The increasing levels and more frequent use of alcohol among females, especially those in younger age groups, is a worldwide concern. An in-depth understanding of this phenomenon is, however, limited. This study aimed to explore the factors influencing alcohol use among female adolescent students as guided by the ecological systems theory of Bronfenbrenner. Data were collected from 25 female high school students in Grade 9 in the Western Cape, South Africa, using five individual semi-structured interviews and two focus group discussions with each group comprising 10 students. Thematic analysis was used to analyse the data. The findings of the study indicated that participants begin drinking at an early age and due to low self-esteem, which makes them prone to peer influence. Female adolescents are also influenced by various factors residing within the microsystem (family members and peers), mesosystem (lack of parental attention, weak mother-to-daughter relationship, influence of peers and dating partners), exosystem (media advertisement and lifestyle of celebrities), macrosystem (change in societal roles), and chronosystem (transition to higher education). Interventions are needed in schools to help female adolescents resist peer pressure and cope with the changing environment of high school. Also, parents should be educated on the influence of their drinking behaviour on their children in order for them to be more cautious when drinking at home. Adolescent students will benefit from educational materials on the harmfulness of alcohol use.
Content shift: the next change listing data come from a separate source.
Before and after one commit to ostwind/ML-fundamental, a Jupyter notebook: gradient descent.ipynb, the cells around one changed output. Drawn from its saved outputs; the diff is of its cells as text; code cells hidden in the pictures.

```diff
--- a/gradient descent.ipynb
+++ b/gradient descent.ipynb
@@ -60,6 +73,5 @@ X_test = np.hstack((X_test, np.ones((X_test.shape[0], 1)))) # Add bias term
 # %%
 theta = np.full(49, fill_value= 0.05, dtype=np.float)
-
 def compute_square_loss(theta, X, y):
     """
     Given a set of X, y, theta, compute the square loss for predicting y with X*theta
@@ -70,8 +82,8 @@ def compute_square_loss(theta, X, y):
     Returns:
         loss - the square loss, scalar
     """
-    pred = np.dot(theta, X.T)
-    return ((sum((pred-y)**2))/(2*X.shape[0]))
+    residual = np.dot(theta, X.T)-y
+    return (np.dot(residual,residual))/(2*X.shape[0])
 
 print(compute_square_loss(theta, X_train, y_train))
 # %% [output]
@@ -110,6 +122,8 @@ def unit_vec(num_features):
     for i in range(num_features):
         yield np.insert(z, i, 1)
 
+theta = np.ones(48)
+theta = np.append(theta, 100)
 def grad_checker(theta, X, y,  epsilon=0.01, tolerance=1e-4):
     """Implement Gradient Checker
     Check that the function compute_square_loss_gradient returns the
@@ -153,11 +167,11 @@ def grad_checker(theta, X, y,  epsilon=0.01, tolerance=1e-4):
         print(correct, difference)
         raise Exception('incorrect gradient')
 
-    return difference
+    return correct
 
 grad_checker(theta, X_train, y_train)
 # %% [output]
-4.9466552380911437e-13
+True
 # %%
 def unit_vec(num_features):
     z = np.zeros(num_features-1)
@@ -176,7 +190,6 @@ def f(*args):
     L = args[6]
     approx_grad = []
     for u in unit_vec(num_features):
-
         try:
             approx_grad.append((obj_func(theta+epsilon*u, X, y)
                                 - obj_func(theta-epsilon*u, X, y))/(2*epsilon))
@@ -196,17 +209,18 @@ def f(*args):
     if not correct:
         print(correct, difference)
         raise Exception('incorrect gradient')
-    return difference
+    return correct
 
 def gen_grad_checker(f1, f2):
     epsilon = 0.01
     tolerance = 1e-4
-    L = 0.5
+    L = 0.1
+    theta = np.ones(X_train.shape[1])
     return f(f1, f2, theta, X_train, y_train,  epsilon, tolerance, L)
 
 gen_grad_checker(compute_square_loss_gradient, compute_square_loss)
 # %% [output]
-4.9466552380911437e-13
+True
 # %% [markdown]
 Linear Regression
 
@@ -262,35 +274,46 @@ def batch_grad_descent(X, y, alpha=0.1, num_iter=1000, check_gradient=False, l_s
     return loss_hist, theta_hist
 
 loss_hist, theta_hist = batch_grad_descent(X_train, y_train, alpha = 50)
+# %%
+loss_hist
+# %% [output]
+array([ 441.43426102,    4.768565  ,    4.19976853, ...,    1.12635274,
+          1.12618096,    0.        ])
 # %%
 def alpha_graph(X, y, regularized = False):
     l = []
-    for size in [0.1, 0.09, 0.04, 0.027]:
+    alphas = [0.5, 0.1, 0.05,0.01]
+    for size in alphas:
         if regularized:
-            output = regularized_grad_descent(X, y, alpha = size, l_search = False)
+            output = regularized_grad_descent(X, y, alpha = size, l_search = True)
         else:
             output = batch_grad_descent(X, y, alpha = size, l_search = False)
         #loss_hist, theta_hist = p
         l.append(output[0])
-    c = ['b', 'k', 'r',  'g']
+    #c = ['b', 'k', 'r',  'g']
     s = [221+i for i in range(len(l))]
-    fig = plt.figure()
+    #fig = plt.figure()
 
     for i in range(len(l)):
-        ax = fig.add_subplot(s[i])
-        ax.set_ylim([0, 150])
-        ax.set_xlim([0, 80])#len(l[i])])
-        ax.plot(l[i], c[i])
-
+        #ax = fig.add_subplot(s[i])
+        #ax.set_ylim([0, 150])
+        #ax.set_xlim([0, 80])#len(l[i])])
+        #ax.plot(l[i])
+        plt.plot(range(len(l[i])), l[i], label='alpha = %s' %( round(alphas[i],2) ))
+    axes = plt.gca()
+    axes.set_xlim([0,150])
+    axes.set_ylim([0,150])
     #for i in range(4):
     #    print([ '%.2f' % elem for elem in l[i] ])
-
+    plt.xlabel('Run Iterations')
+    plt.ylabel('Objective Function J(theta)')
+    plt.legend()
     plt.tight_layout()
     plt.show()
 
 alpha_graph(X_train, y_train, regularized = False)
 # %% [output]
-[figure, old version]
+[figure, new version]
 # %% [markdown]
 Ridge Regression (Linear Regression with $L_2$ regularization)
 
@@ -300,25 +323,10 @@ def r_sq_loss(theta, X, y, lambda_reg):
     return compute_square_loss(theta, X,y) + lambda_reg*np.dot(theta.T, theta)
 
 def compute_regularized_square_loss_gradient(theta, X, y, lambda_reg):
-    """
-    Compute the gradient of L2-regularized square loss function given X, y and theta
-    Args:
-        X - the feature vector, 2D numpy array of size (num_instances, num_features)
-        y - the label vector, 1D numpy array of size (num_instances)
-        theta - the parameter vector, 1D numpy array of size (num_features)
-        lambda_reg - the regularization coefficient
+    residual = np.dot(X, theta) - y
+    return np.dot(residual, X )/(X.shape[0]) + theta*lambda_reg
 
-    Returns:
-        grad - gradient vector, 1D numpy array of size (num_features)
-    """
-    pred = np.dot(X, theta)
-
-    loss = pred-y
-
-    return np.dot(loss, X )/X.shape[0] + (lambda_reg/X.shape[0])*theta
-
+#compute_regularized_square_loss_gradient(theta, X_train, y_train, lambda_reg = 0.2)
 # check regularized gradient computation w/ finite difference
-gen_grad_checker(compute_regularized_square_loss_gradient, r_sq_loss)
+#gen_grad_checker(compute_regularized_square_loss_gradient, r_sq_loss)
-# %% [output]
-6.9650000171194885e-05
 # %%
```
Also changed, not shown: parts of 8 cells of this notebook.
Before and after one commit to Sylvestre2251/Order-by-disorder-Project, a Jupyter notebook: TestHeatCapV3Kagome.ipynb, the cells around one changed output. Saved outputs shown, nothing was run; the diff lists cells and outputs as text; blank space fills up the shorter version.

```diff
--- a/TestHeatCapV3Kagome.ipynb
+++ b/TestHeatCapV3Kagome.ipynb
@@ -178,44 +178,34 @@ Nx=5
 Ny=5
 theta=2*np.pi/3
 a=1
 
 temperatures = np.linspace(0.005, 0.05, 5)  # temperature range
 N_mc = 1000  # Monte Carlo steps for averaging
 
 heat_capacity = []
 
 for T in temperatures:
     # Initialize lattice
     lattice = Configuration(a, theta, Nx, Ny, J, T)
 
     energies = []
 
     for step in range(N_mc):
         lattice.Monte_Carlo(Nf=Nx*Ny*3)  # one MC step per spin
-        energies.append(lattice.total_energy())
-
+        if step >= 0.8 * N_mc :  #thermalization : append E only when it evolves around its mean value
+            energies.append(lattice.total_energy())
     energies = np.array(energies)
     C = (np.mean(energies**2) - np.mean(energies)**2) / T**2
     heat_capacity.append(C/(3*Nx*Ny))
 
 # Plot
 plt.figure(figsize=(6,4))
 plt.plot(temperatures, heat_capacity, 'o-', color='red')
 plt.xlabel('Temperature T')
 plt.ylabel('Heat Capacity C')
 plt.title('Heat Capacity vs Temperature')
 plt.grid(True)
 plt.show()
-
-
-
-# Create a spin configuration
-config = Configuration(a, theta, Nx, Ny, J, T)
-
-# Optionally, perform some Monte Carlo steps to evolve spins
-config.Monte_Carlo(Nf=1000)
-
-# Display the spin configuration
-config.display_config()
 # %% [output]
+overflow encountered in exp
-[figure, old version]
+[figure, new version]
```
- alcohol use
- female adolescent students
- high school student/adolescent